National Fish and Wildlife Foundation joins fight to eradicate beach vitex

By Stephanie Beard

dune vegetationA grant from the National Fish and Wildlife Foundation is funding beach vitex eradication at some 50 beachfront locations in Charleston, Georgetown, and Horry counties.

Chuck Gresham, a forest ecologist at Clemson’s Baruch Institute of Coastal Ecology and Forest Science, is working with the Carolinas Beach Vitex Task Force to remove the invasive plant and re-establish native dune vegetation.

The invasive shrub was first planted on South Carolina beaches in 1990 when the dunes were rebuilt after Hurricane Hugo. Now it has spread and Clemson research shows that native dune plants cannot grow where vitex occurs. Also, volunteers monitoring sea turtle nesting are concerned that it could interfere with nesting and with baby turtles’ trip to the sea.

With landowners’ permission, the Task Force will inject herbicide into the vitex, then wait six months before removing it and restoring the dunes with native plants, such as sea oats. Much of the work will take place in Pawleys Island because it has the most known locations of vitex. All the treatments, including replanting, are covered by the grant. 

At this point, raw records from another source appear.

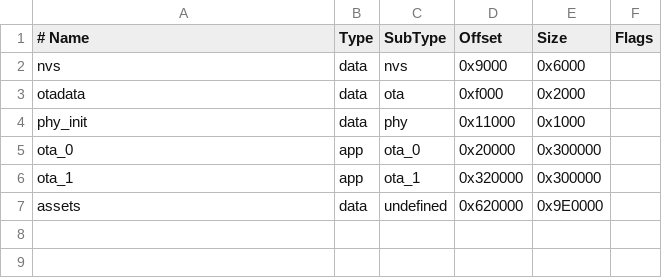
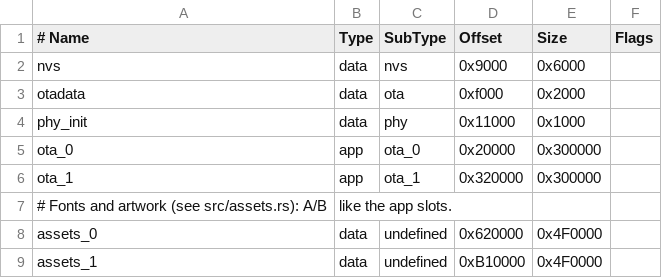
Before and after one commit to swilcox/amoled-kurokku-esp, a CSV file: partitions.csv, drawn as a sheet.

Commit message:
Phase 4: asset partitions, QOI images, SD card slideshow
- Asset pack: fonts and face art move from the app (2.68 -> 1.54 MB) to
  A/B partitions assets_0/assets_1, memory-mapped at boot by pack hash
- OTA also fetches <firmware>.assets.bin into the inactive slot (hash
  verified, header written last); app rollback enabled so an app without
  its pack reverts. Both tested on hardware
- Streaming QOI decoder (tested against the qoi crate) and image
  placement: decode straight to the panel, band by band, no frame buffer
- Renderer::stream for sequential band sources; Solid scene; Hold widget
- image instruction (http(s):// or sd:/ URLs) and SD slideshow
- microSD mounted as a second device on the display's SPI bus
- tools/img2qoi.py: JPEG/PNG/HEIC -> 480x480 QOI
- just flash writes assets.bin; FAT long file names enabled

```diff
--- a/partitions.csv
+++ b/partitions.csv
@@ -6,2 +6,4 @@ ota_0,    app,  ota_0,     0x20000,  0x300000,
 ota_1,    app,  ota_1,     0x320000, 0x300000,
-assets,   data, undefined, 0x620000, 0x9E0000,
+# Fonts and artwork (see src/assets.rs): A/B, like the app slots.
+assets_0, data, undefined, 0x620000, 0x4F0000,
+assets_1, data, undefined, 0xB10000, 0x4F0000,
```
Also changed, not shown: 24 other files.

For information: Chuck Gresham, 843-546-6314, cgrshm@clemson.edu